> _Activity_
Set down every entry word for word. Omit the pictures.

> _Entries supplied_
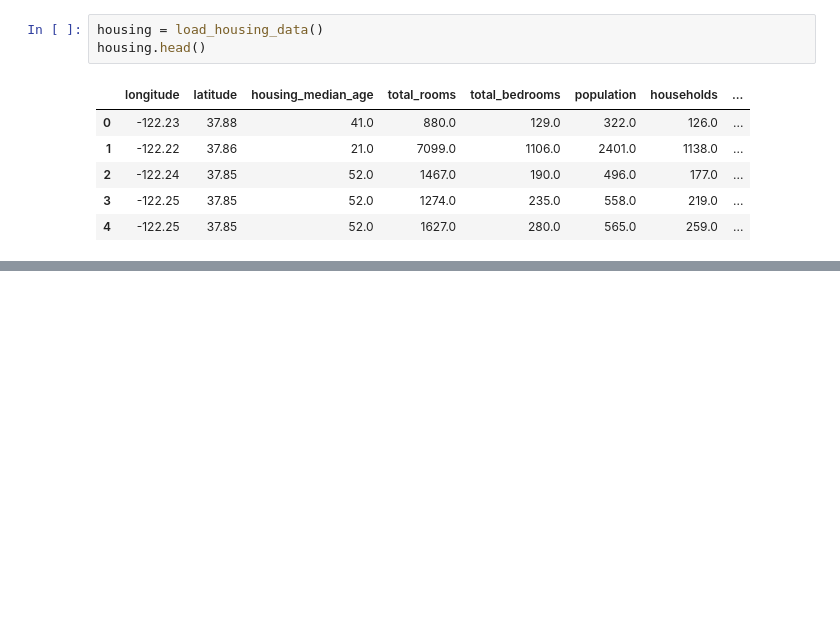
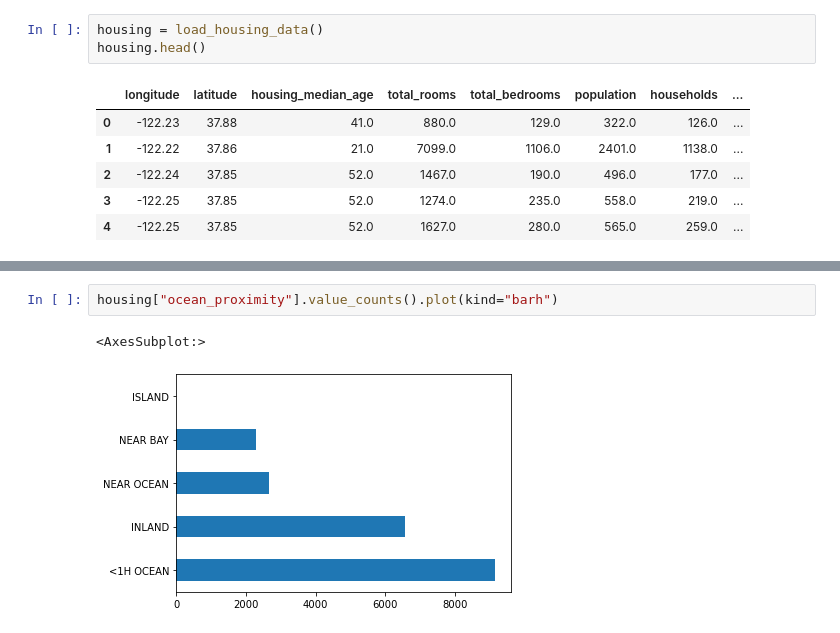
Before and after one commit to SarthakThakur0097/ML-Practice, a Jupyter notebook: Housing.ipynb, the cells around one changed output, grey strips where cells are left out. Cells and saved outputs as stored; diff of their text form; blank space fills up the shorter version.

```diff
--- a/Housing.ipynb
+++ b/Housing.ipynb
@@ -40,0 +94,5 @@ housing.head()
+# %%
+housing["ocean_proximity"].value_counts().plot(kind="barh")
+# %% [output]
+<AxesSubplot:>
+[figure, added]
```
Also changed, not shown: parts of 26 cells of this notebook.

> _Written answer_
Before and after one commit to SarthakThakur0097/ML-Practice, a Jupyter notebook: Housing.ipynb, the cells around one changed output, grey strips where cells are left out. Cells and saved outputs as stored; diff of their text form; blank space fills up the shorter version.

```diff
--- a/Housing.ipynb
+++ b/Housing.ipynb
@@ -40,0 +94,5 @@ housing.head()
+# %%
+housing["ocean_proximity"].value_counts().plot(kind="barh")
+# %% [output]
+<AxesSubplot:>
+[figure, added]
```
Also changed, not shown: parts of 26 cells of this notebook.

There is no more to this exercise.